Shielded against Risk? European Donor Co-ordination in Palestine.

Publication Date: 
15 January 2021
Wiley Online Library
Publication Language: 
Appearing in: 
Development Policy Review


There is a wide‐ranging consensus that co‐ordination in development policy is needed for aid effectiveness. However, our research reveals a number of surprising and significant gaps in existing scholarship. Development co‐ordination in Palestine has not been researched and the phenomenon of aid co‐ordination as ‘shielding’ against domestic contestation remains underexamined.


This article aims to provide a better understanding of the ‘risk shielding’ dynamic in European development co‐ordination through 4 case studies. It envisages theoretical insights on the ‘shield effect’ and specifically (a) how cracks may entail co‐ordination collapse and (b) which conditions influence the continuation of such donor co‐ordination schemes.

Approach and methods

The pragmatic and inductive research strategy is based on 74 expert interviews in Jerusalem and Ramallah in 2017 and 2019, which are triangulated with primary sources, existing evaluations, verification meetings and secondary literature. We examine four cases that vary in terms of successfulness. Coincidental variation between and within the cases allows us to infer theoretical insights.


While donor co‐ordination in Palestine has often been pursued in order to shield against contestation, an opposite dynamic can also emerge whereby one donor succumbs to pressures and thereby contaminates the entire donor group. Our article provides an empirically grounded theorization of co‐ordination schemes’ sustainability by identifying (a) a five‐stage script of how domestic contestation may erode the shield and (b) three conditions for sustainable co‐ordination. Finally, we make suggestions for further research, for instance from a politicization perspective.

Policy implications
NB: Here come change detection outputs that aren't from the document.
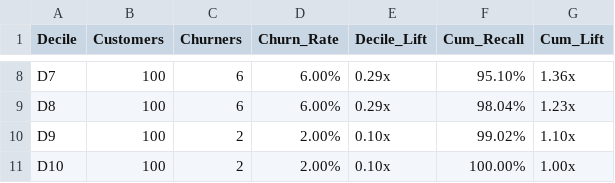
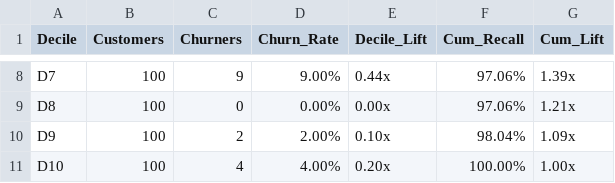
Before and after one commit to maythepd/intro-to-ba, a CSV file: results/xgboost/xgboost_decile_lift_table.csv, drawn as a sheet; only a part is shown, gaps mark what is left out; the diff covers the shown part only; the diff names each change by its address in the sheet, - before the commit and + after, or states it on an @@ line.

```diff
--- a/results/xgboost/xgboost_decile_lift_table.csv
+++ b/results/xgboost/xgboost_decile_lift_table.csv
-C8 (Churners): 6
+C8 (Churners): 9
-D8 (Churn_Rate): 6.00%
+D8 (Churn_Rate): 9.00%
-E8 (Decile_Lift): 0.29x
+E8 (Decile_Lift): 0.44x
-F8 (Cum_Recall): 95.10%
+F8 (Cum_Recall): 97.06%
-G8 (Cum_Lift): 1.36x
+G8 (Cum_Lift): 1.39x
-C9 (Churners): 6
+C9 (Churners): 0
-D9 (Churn_Rate): 6.00%
+D9 (Churn_Rate): 0.00%
-E9 (Decile_Lift): 0.29x
+E9 (Decile_Lift): 0.00x
-F9 (Cum_Recall): 98.04%
+F9 (Cum_Recall): 97.06%
-G9 (Cum_Lift): 1.23x
+G9 (Cum_Lift): 1.21x
-F10 (Cum_Recall): 99.02%
+F10 (Cum_Recall): 98.04%
-G10 (Cum_Lift): 1.10x
+G10 (Cum_Lift): 1.09x
-C11 (Churners): 2
+C11 (Churners): 4
-D11 (Churn_Rate): 2.00%
+D11 (Churn_Rate): 4.00%
-E11 (Decile_Lift): 0.10x
+E11 (Decile_Lift): 0.20x
```
Also changed, not shown: 29 edited cells elsewhere in this file, results/xgboost/xgboost_baseline_lift_comparison.csv, results/xgboost/xgboost_feature_importance_all.csv, 57 other files.
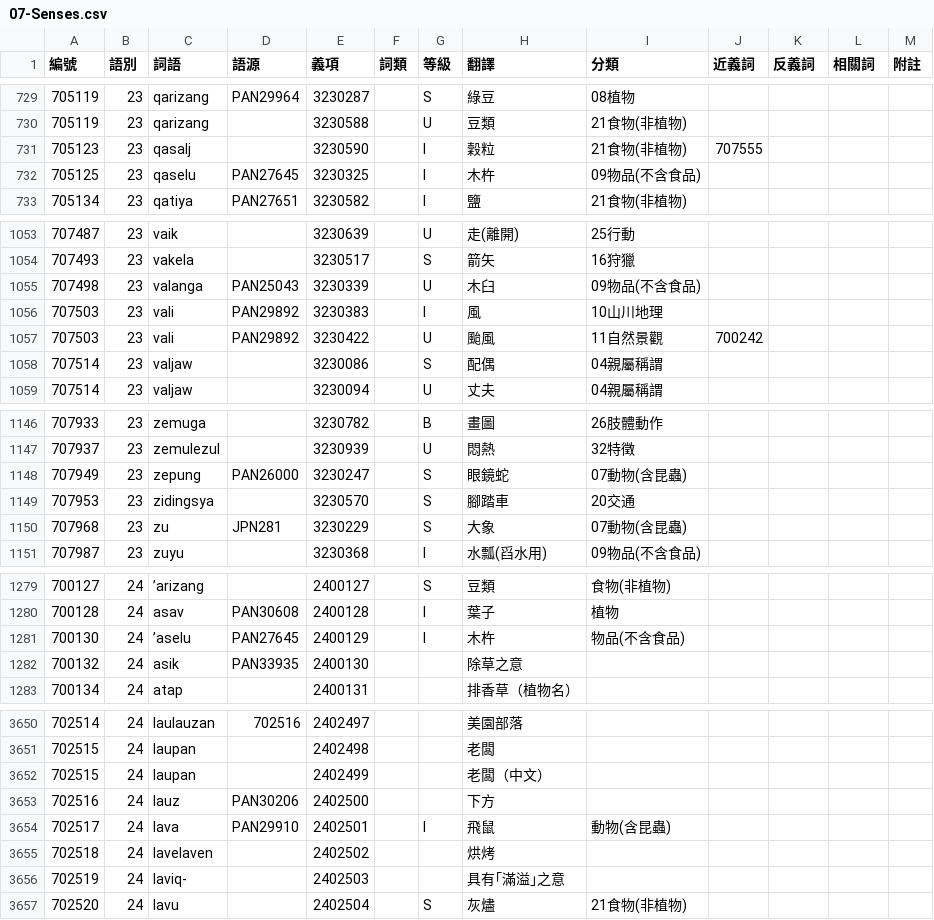
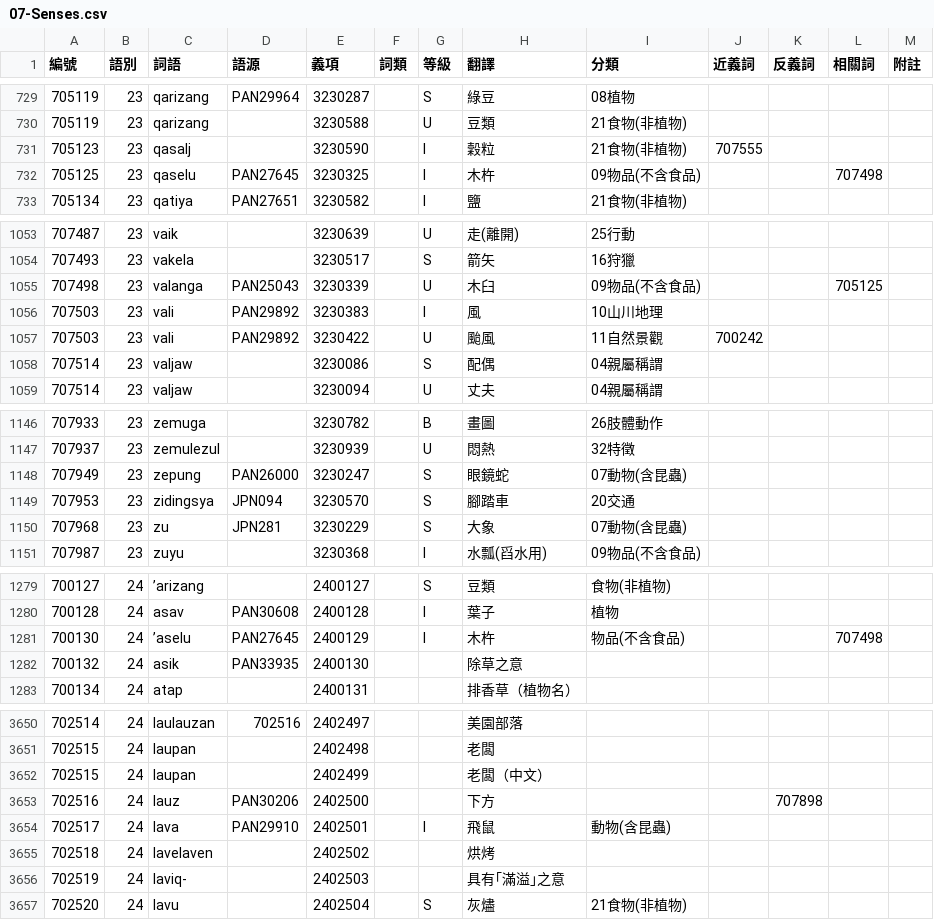
Before and after one commit to haiangdict/HLDPwn, a CSV file: data/07-Senses.csv, drawn as a sheet; only a part is shown, gaps mark what is left out; the diff covers the shown part only.

```diff
--- a/data/07-Senses.csv
+++ b/data/07-Senses.csv
@@ -731,3 +731,3 @@
 705123,23,qasalj,,3230590,,I,穀粒,21食物(非植物),707555,,,
-705125,23,qaselu,PAN27645,3230325,,I,木杵,09物品(不含食品),,,,
+705125,23,qaselu,PAN27645,3230325,,I,木杵,09物品(不含食品),,,707498,
 705134,23,qatiya,PAN27651,3230582,,I,鹽,21食物(非植物),,,,
@@ -1054,3 +1054,3 @@
 707493,23,vakela,,3230517,,S,箭矢,16狩獵,,,,
-707498,23,valanga,PAN25043,3230339,,U,木臼,09物品(不含食品),,,,
+707498,23,valanga,PAN25043,3230339,,U,木臼,09物品(不含食品),,,705125,
 707503,23,vali,PAN29892,3230383,,I,風,10山川地理,,,,
@@ -1148,3 +1148,3 @@
 707949,23,zepung,PAN26000,3230247,,S,眼鏡蛇,07動物(含昆蟲),,,,
-707953,23,zidingsya,,3230570,,S,腳踏車,20交通,,,,
+707953,23,zidingsya,JPN094,3230570,,S,腳踏車,20交通,,,,
 707968,23,zu,JPN281,3230229,,S,大象,07動物(含昆蟲),,,,
@@ -1280,3 +1280,3 @@
 700128,24,asav,PAN30608,2400128,,I,葉子,植物,,,,
-700130,24,’aselu,PAN27645,2400129,,I,木杵,物品(不含食品),,,,
+700130,24,’aselu,PAN27645,2400129,,I,木杵,物品(不含食品),,,707498,
 700132,24,asik,PAN33935,2400130,,,除草之意,,,,,
@@ -3652,3 +3652,3 @@
 702515,24,laupan,,2402499,,,老闆（中文）,,,,,
-702516,24,lauz,PAN30206,2402500,,,下方,,,,,
+702516,24,lauz,PAN30206,2402500,,,下方,,,707898,,
 702517,24,lava,PAN29910,2402501,,I,飛鼠,動物(含昆蟲),,,,
```
Also changed, not shown: 8 edited cells elsewhere in this file, 1 other file.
Before engaging in far‐reaching co‐ordination schemes, donors should consider the possible impact of domestic contestation within fellow donors and the creation of additional protective belts through international organizations. While donor consortia seem to be useful shields against attacks, they may put a heavy burden on all donors involved. Donors that are confident about domestic support should therefore consider going alone. While Palestine constitutes a unique context, we expect that domestic contestation of aid will grow and hence that the ‘shielding’ purpose will become increasingly relevant.